Read it for: the humor (the Writer bids us remember, as he is chased by an angry husband, that "this is a love story"); the sadness of a bullied kid who'd rather be "unseen and safe" than anything else.

Book buzz: Hell of a Book is a Read with Jenna book club pick and is on must-read lists from Entertainment WeeklyNY PostUSA TodayFortune, and The Root
Filthy Animals
by Brandon Taylor

What it is: interconnected stories, many occurring within a 24-hour period in Madison, WI. Realistically complicated recurring characters -- like exam proctor and mathematician Lionel -- ground stories featuring tense relationship dynamics and difficult situations.

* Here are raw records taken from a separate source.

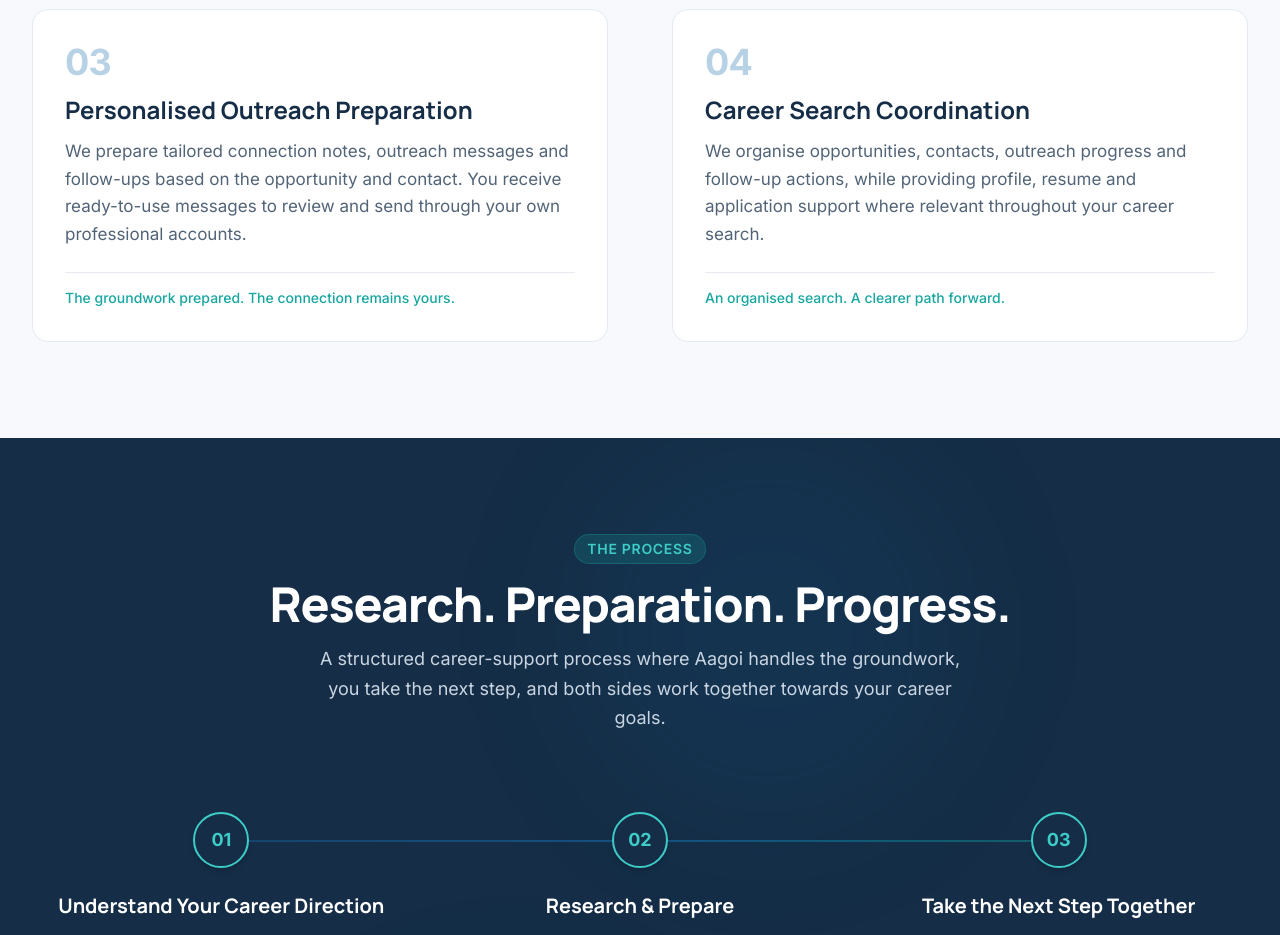
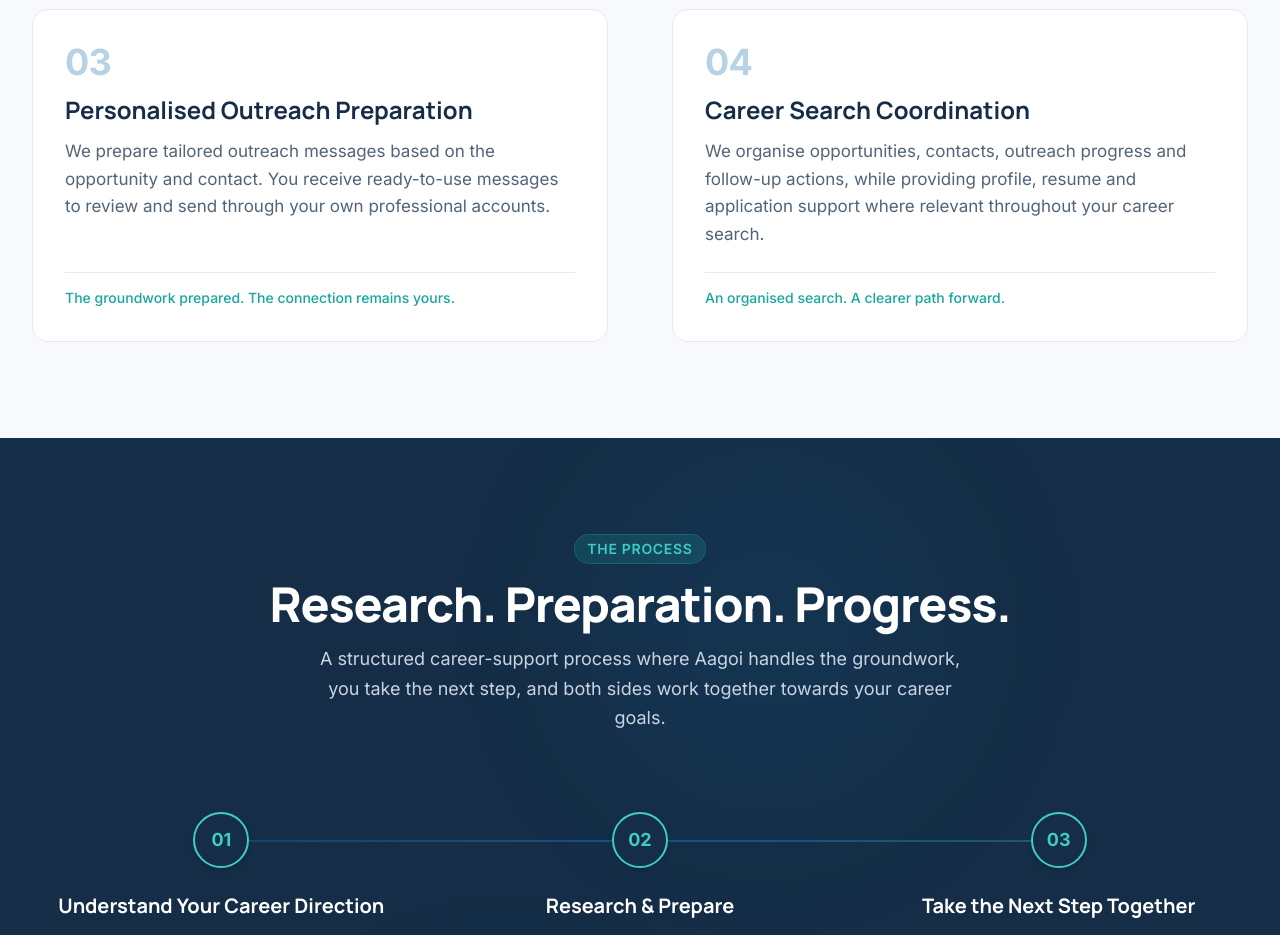
Before and after one commit to skillolite-ahmed/aagoi.website.v1, a React (Vite) app: page / in a window 1280 px wide. Shown: the part 2580-3515 px from the top of the page. Built offline with nearby package versions, Linux system fonts and the light colour scheme.

Commit message:
Simplify outreach preparation description
Removed 'connection notes' from the outreach preparation description for clarity.

```diff
--- a/src/components/Approach.tsx
+++ b/src/components/Approach.tsx
@@ -19,7 +19,7 @@ const services = [
     num: '03',
     title: 'Personalised Outreach Preparation',
     description:
-      'We prepare tailored connection notes, outreach messages and follow-ups based on the opportunity and contact. You receive ready-to-use messages to review and send through your own professional accounts.',
+      'We prepare tailored outreach messages based on the opportunity and contact. You receive ready-to-use messages to review and send through your own professional accounts.',
     note: 'The groundwork prepared. The connection remains yours.',
   },
   {
```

Don't miss: "Pot Luck," in which Lionel's attraction to another dinner party guest leads to unexpected consequences.

Read this next: American Histories, by John Edgar Wideman, which also centers African American characters in stylistically complex short stories. 
by Rachel Yoder

What it is: a surreal take on motherhood, in which a working artist turned exhausted stay-at-home mom is convinced that she is turning into a dog. 

Read it for: a painful portrayal of the challenges of motherhood and a satirical picture of multi-level marketing "parties" and other aspects of middle-class American motherhood.  

For fans of: the surrealism of Mona Awad's Bunny or the dark take on the struggles of motherhood in Kristen Arnett's With Teeth.   
Contact your librarian for more great books!